Revision tracking records:
◆ ◆ ◆ ◆ ◆ ◆ ◆

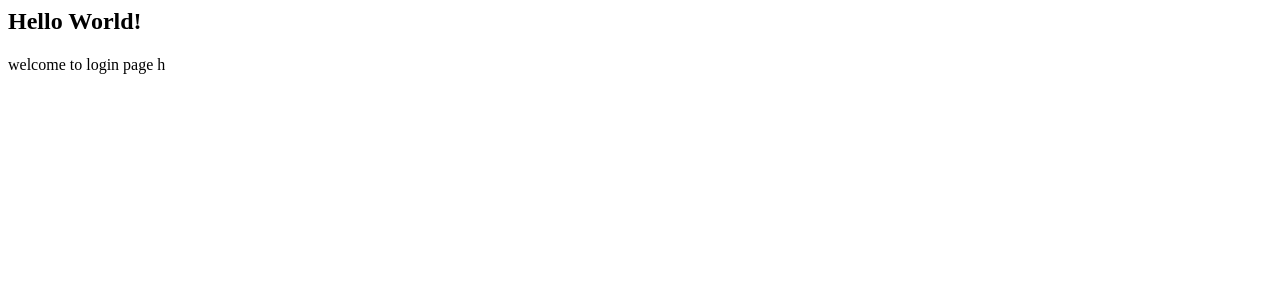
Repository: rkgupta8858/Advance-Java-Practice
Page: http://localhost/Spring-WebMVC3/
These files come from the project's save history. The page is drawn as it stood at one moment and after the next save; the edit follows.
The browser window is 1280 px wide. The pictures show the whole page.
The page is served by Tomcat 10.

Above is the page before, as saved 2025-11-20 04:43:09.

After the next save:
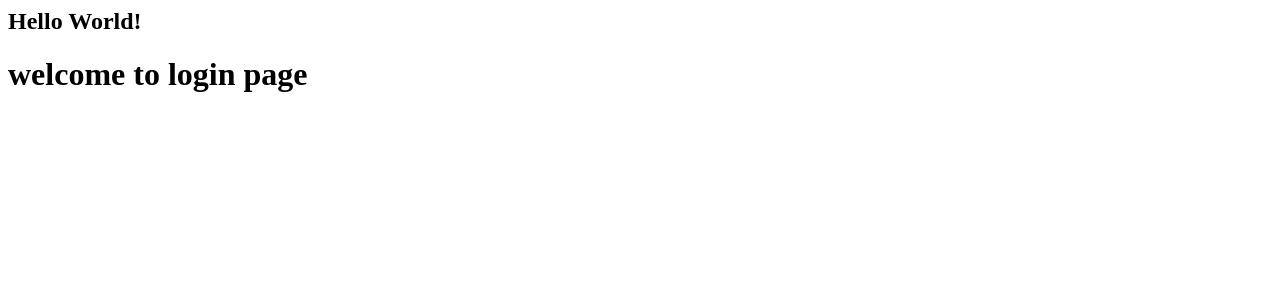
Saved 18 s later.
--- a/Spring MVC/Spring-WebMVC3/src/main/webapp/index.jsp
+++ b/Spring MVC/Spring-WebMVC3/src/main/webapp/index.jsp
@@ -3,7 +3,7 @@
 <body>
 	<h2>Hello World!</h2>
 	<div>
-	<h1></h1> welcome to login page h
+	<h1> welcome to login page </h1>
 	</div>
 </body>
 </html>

◆ ◆ ◆ ◆ ◆ ◆ ◆

EXERCISE REQUIREMENTS: In the records above, some lines hold the word "Spring"; copy each such line.

SOLVED EXERCISE:
Page: http://localhost/Spring-WebMVC3/
--- a/Spring MVC/Spring-WebMVC3/src/main/webapp/index.jsp
+++ b/Spring MVC/Spring-WebMVC3/src/main/webapp/index.jsp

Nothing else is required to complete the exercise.